The programme is meant to create awareness in preventing the spread of cholera and COVID-19 in vulnerable communities.
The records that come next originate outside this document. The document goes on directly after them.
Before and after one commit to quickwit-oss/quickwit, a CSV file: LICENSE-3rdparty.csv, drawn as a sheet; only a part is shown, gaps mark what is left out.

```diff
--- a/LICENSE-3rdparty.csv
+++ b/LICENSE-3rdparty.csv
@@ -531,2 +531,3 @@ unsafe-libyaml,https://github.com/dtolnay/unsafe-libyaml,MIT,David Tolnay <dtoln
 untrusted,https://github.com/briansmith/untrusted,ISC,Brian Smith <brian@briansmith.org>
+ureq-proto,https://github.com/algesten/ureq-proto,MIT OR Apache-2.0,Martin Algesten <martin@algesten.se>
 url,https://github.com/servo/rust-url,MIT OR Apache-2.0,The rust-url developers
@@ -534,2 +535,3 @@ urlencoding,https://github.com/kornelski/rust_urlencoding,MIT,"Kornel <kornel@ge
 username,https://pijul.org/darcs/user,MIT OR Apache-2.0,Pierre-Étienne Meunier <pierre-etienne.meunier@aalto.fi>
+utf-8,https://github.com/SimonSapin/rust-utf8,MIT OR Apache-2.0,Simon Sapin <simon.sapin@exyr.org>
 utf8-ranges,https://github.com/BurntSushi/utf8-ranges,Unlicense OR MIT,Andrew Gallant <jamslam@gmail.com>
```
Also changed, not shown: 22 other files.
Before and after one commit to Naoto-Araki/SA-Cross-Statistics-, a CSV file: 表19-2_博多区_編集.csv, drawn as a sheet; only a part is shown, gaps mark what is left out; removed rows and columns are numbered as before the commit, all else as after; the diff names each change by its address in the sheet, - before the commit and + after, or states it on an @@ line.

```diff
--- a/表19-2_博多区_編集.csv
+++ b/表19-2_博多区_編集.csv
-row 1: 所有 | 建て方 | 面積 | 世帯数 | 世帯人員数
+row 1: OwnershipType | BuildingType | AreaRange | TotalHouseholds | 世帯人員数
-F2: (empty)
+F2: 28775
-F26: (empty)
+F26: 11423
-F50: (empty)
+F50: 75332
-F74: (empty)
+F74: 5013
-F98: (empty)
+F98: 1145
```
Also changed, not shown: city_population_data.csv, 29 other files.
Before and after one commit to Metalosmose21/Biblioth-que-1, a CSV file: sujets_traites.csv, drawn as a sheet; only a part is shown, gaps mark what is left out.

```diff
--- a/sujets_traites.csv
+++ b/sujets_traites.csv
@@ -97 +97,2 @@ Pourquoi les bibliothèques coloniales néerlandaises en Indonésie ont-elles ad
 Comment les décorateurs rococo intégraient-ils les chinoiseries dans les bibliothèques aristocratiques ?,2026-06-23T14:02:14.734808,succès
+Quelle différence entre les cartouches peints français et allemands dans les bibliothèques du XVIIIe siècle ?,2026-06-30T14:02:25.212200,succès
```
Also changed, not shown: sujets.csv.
The Country Director of WaterAid Nigeria, Evelyn Mere, said the project had its second phase focusing on consolidating on the wins of the first phase and ramping up existing hygiene promotion interventions and campaigns to increase access to improved hygiene, reduce the spread of COVID-19 and support national and sub-national governments to integrate water, sanitation, and hygiene in their COVID-19 response and vaccination strategy.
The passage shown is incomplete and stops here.